01:35:52   We got rid of all the other ghosts, so there are no more ghosts to visit us.

01:35:57   And we'll be back next week with the upgrade-ies, which everybody is excited about on New Year's Eve.

01:36:05   The upgrade-ies will appear and talk about the best of 2018 and informed by your suggestions and, of course, by ghosts, I guess.

01:36:15   Are ghosts on--are we going to have ghosts every week?

01:36:17   I hope not.

01:36:18   No, okay, just you and me, not ghosts.

01:36:20   I really don't know if I can live with that.

01:36:21   Not ghosts at all.

01:36:22   But I think we definitely want to take this opportunity to thank everybody for listening to upgrade this year.

01:36:28   It's been a good year for us.

01:36:29   I think we've done a bunch of great episodes.

01:36:32   We also did this episode, which is different.

01:36:36   Another great episode.

01:36:37   Okay, great.

01:36:38   All the great shows.

01:36:39   In the list of great episodes.

01:36:40   All the great shows.

01:36:41   They're all great.

01:36:42   I think we went over a lot of this type of stuff around episode 200, which were my favorite episodes of the show for many reasons.

01:36:52   One of the big reasons, Jason, is now I just have a URL to give to people when they say, "What about this about podcasting?"

01:36:59   I'm just like, "Go to episode 200 of Upgrade!"

01:37:01   So I'm very happy we did that episode just so I have that link to send to people.

01:37:05   But also, I have been so proud of this show this year.

01:37:12   I think that we've done some really great stuff and I'm really excited about next year for Upgrade.

01:37:21   I'm really excited for the upgradees.

01:37:24   I got some things up my sleeve to make the upgradees bigger and better than ever before.

01:37:28   I'm really excited about all of our events next year.

01:37:33   You know, like everything.

01:37:35   It's really great.

01:37:36   We did our first live upgrade this year too in Chicago.

01:37:38   Our first live episode and I really want to do more of those and I hope that 2019 will enable that for us.

01:37:45   So yeah, it's been a wonderful year.

01:37:48   Thank you so much to everyone that has listened and supported the show.

01:37:52   We can't wait to give you another year's worth of Upgrade.
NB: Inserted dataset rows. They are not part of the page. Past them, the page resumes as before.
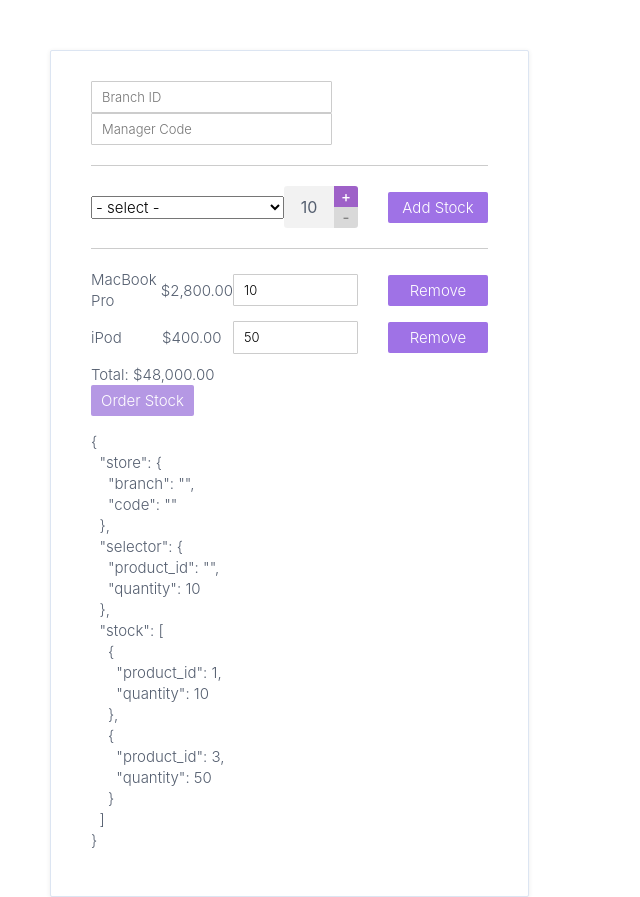
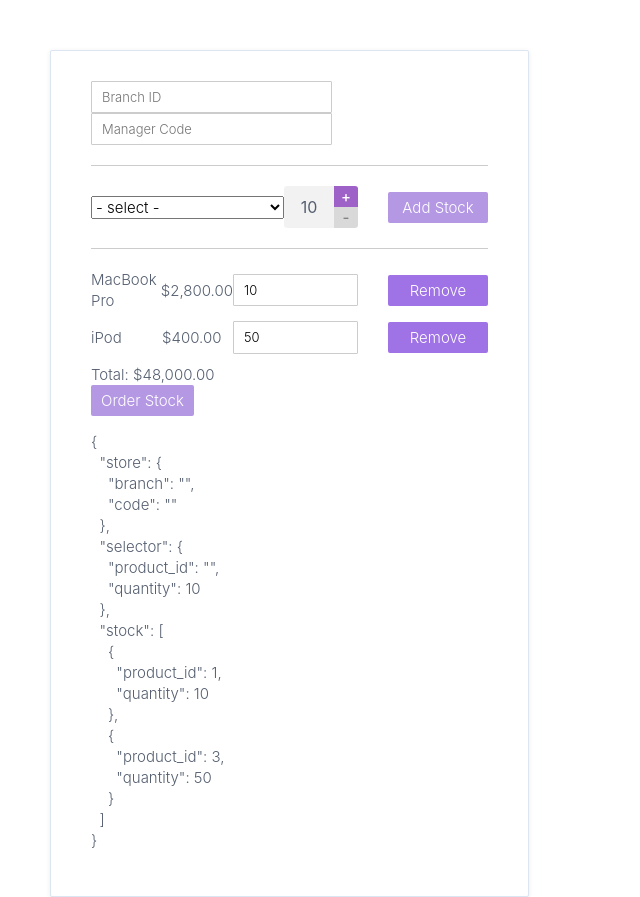
Before and after one commit to rraaij/ultimate-course-angular-pro, an Angular app: page / in a window 1280 px wide. Shown: the whole page, without its empty margins (0-640 px from the left). Built offline with nearby package versions, Linux system fonts and the light colour scheme; data requests are answered from the project's data file.

Commit message:
Form Group custom validator

```diff
--- a/src/app/stock-inventory/components/stock-selector/stock-selector.component.html
+++ b/src/app/stock-inventory/components/stock-selector/stock-selector.component.html
@@ -7,6 +7,8 @@
 
     <app-stock-counter [step]="10" [min]="10" [max]="1000" formControlName="quantity"></app-stock-counter>
 
-    <button type="button" (click)="onAdd()">Add Stock</button>
+    <button type="button" (click)="onAdd()" [disabled]="stockExists || notSelected">Add Stock</button>
+
+    <div class="stock-selector__error" *ngIf="stockExists">Item already exists in the stock</div>
   </div>
 </div>
--- a/src/app/stock-inventory/components/stock-selector/stock-selector.component.ts
+++ b/src/app/stock-inventory/components/stock-selector/stock-selector.component.ts
@@ -15,6 +15,19 @@ export class StockSelectorComponent {
 
   constructor() { }
 
+  get stockExists() {
+    return (
+      this.parent.hasError('stockExists') &&
+        this.parent.get('selector.product_id').dirty
+    );
+  }
+
+  get notSelected() {
+    return (
+      !this.parent.get('selector.product_id').value
+    );
+  }
+
   onAdd() {
     this.added.emit(this.parent.get('selector').value);
 
--- a/src/app/stock-inventory/containers/stock-inventory.component.ts
+++ b/src/app/stock-inventory/containers/stock-inventory.component.ts
@@ -22,7 +22,7 @@ export class StockInventoryComponent implements OnInit {
     }),
     selector: this.createStock({}),
     stock: this.fb.array([])
-  });
+  }, { validator: StockValidators.checkStockExists });
 
   constructor(private fb: FormBuilder, private stockService: StockInventoryService) {}
 
--- a/src/app/stock-inventory/containers/stock-inventory.validators.ts
+++ b/src/app/stock-inventory/containers/stock-inventory.validators.ts
@@ -6,4 +6,18 @@ export class StockValidators {
     const valid = regexp.test(control.value);
     return valid ? null : { invalidBranch: true };
   }
+
+  static checkStockExists(control: AbstractControl) {
+    const stockItem = control.get('stock');
+    const selector = control.get('selector');
+
+    if (!(stockItem && selector)) {
+      return null;
+    }
+    const exists = stockItem.value.some(stock => {
+      return stock.product_id === parseInt(selector.value.product_id, 10);
+    });
+
+    return exists ? { stockExists: true } : null;
+  }
 }
```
01:37:58   So if you want to find out more about the show, as always, relay.fm/upgrade, you can find that out.

01:38:04   We've got all of our links there for this episode.

01:38:06   And thank you to our guest ghosts.

01:38:08   Our good guy hosts, Stephen Rose from Infederico.

01:38:11   They all have shows here on Relay FM.

01:38:13   As well as me and Jason, we have many more relay.fm/shows where you can find out more about all of those.

01:38:19   Thanks to our lovely sponsors, Simple Contacts, Lunar Display, and PDFPant from SMILE for their support of this episode.

01:38:26   We really, really hope that however you celebrate this holiday season, that you have a wonderful holidays ahead of you.

01:38:34   We will now wish you goodbye and Merry Christmas if that is what you're celebrating.

01:38:39   Jason, until next time, say goodbye, Jason Snow.

01:38:43   And so as Tiny Tim observed, God bless us, everyone.

01:38:47   [Music]

01:39:00   Blimey, this podcast got British all of a sudden.

01:39:03   I felt myself slipping into super strange Britishism as I was finding myself doing.

01:39:08   The past is American, the present is British, the future is Italian.

01:39:11   [Laughter]

01:39:16   - Yeah.